> _Recorded data_
'''

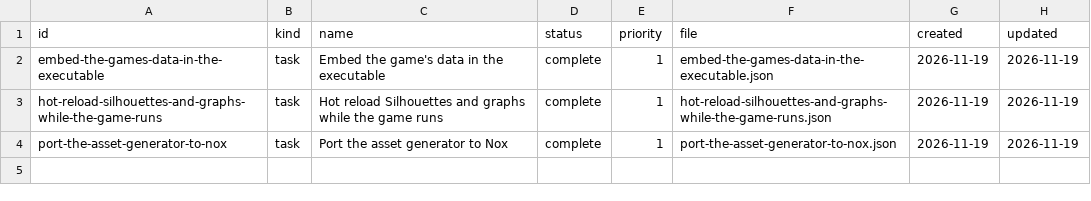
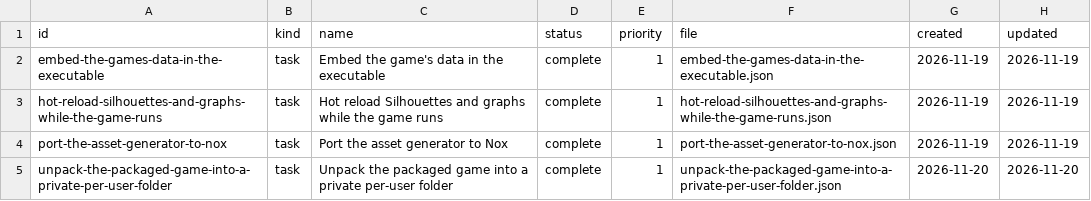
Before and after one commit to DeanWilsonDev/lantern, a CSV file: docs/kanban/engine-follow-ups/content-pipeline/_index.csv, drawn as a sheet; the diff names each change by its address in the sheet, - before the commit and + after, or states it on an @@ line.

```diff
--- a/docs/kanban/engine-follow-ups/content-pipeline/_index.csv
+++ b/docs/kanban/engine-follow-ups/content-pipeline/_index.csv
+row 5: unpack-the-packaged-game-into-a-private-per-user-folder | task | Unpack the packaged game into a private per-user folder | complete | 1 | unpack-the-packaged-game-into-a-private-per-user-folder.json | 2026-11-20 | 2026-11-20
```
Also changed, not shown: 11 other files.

'''

> _Exercise description_
Would you copy out the material above exactly, without the pictures in it?

> _Written response_
Before and after one commit to DeanWilsonDev/lantern, a CSV file: docs/kanban/engine-follow-ups/content-pipeline/_index.csv, drawn as a sheet; the diff names each change by its address in the sheet, - before the commit and + after, or states it on an @@ line.

```diff
--- a/docs/kanban/engine-follow-ups/content-pipeline/_index.csv
+++ b/docs/kanban/engine-follow-ups/content-pipeline/_index.csv
+row 5: unpack-the-packaged-game-into-a-private-per-user-folder | task | Unpack the packaged game into a private per-user folder | complete | 1 | unpack-the-packaged-game-into-a-private-per-user-folder.json | 2026-11-20 | 2026-11-20
```
Also changed, not shown: 11 other files.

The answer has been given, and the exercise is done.